* _What needs to be done_:
Filter these records by the string "integration", copying each line that holds it.

* _Entries shown_:
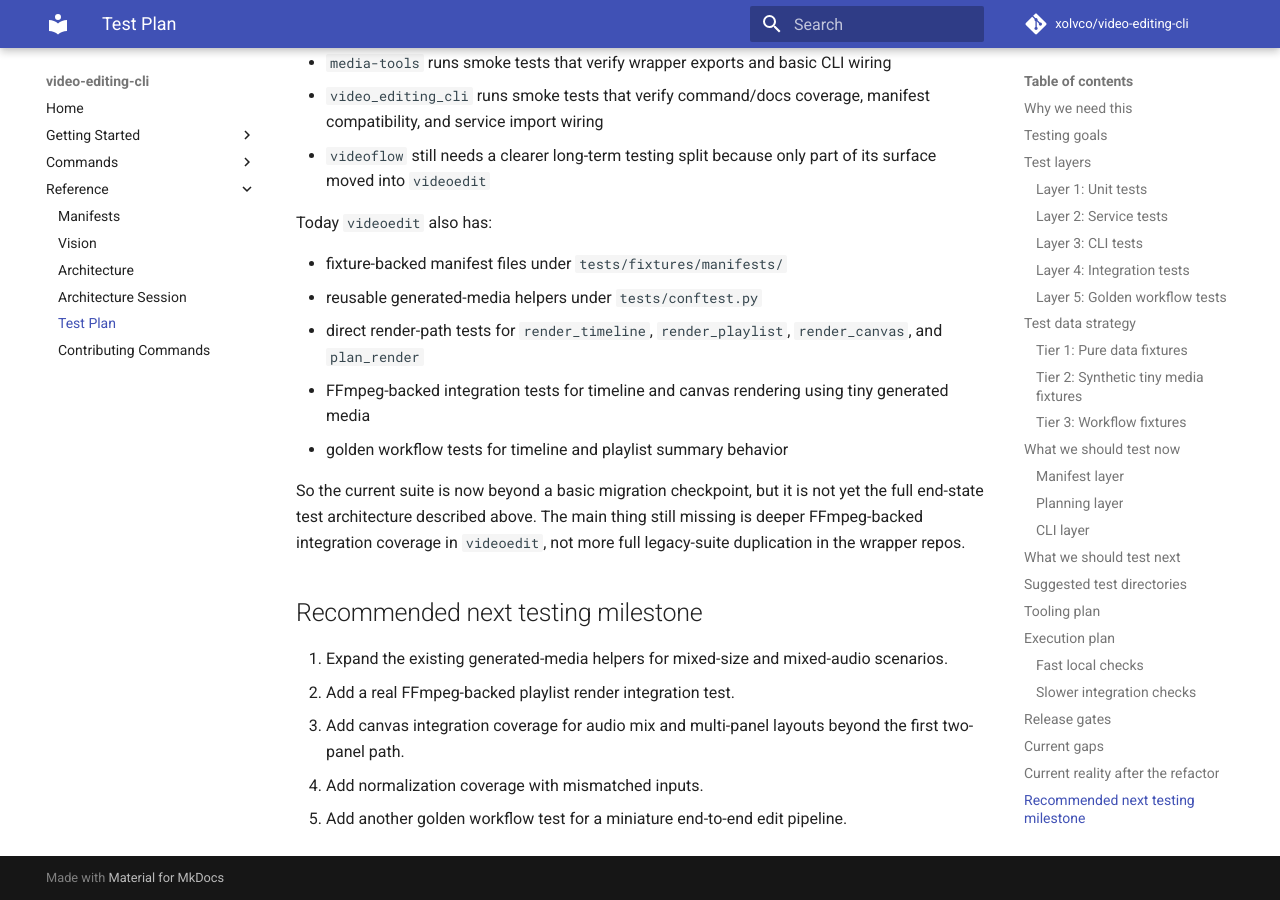
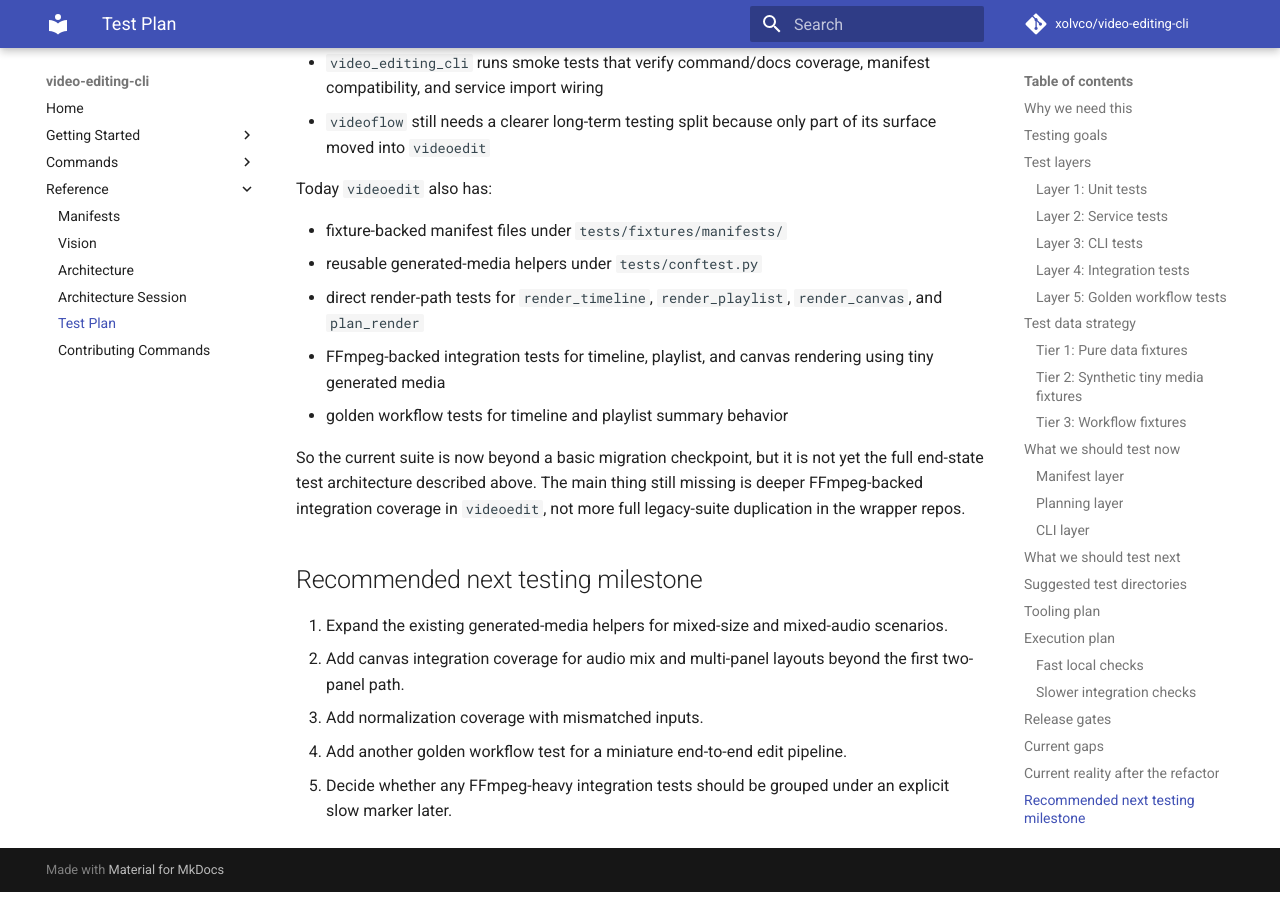
Before and after one commit to xolvco/videoedit, an MkDocs documentation site: the page built from docs/TEST_PLAN.md, in a window 1280 px wide and 900 px high, scrolled down 6995 px. Built offline with MkDocs 1.6.1 and Material for MkDocs 9.7.7, drawn with Linux system fonts in a browser that asks for light colours; comment, search, counter and statistics services are not loaded; some of the changed text lies outside the part shown.

```diff
--- a/docs/TEST_PLAN.md
+++ b/docs/TEST_PLAN.md
@@ -240,7 +240,6 @@
 
 Right now the project is still missing:
 
-- broader playlist integration tests using real FFmpeg renders
 - normalization and mixed-format integration coverage
 - deeper canvas scenarios with audio mixing, more panel counts, and mixed resolutions
 - workflow/golden tests for more than the first canonical render paths
@@ -268,7 +267,7 @@
 ## Recommended next testing milestone
 
 1. Expand the existing generated-media helpers for mixed-size and mixed-audio scenarios.
-2. Add a real FFmpeg-backed playlist render integration test.
-3. Add canvas integration coverage for audio mix and multi-panel layouts beyond the first two-panel path.
-4. Add normalization coverage with mismatched inputs.
-5. Add another golden workflow test for a miniature end-to-end edit pipeline.
+2. Add canvas integration coverage for audio mix and multi-panel layouts beyond the first two-panel path.
+3. Add normalization coverage with mismatched inputs.
+4. Add another golden workflow test for a miniature end-to-end edit pipeline.
+5. Decide whether any FFmpeg-heavy integration tests should be grouped under an explicit slow marker later.
```
Also changed, not shown: other parts of docs/TEST_PLAN.md (+1 -1 lines), README.md (+11 -1 lines), docs/ARCHITECTURE.md (+7 -0 lines), 1 other file.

* _Exercise output_:
-- broader playlist integration tests using real FFmpeg renders
 - normalization and mixed-format integration coverage
-2. Add a real FFmpeg-backed playlist render integration test.
-3. Add canvas integration coverage for audio mix and multi-panel layouts beyond the first two-panel path.
+2. Add canvas integration coverage for audio mix and multi-panel layouts beyond the first two-panel path.
+5. Decide whether any FFmpeg-heavy integration tests should be grouped under an explicit slow marker later.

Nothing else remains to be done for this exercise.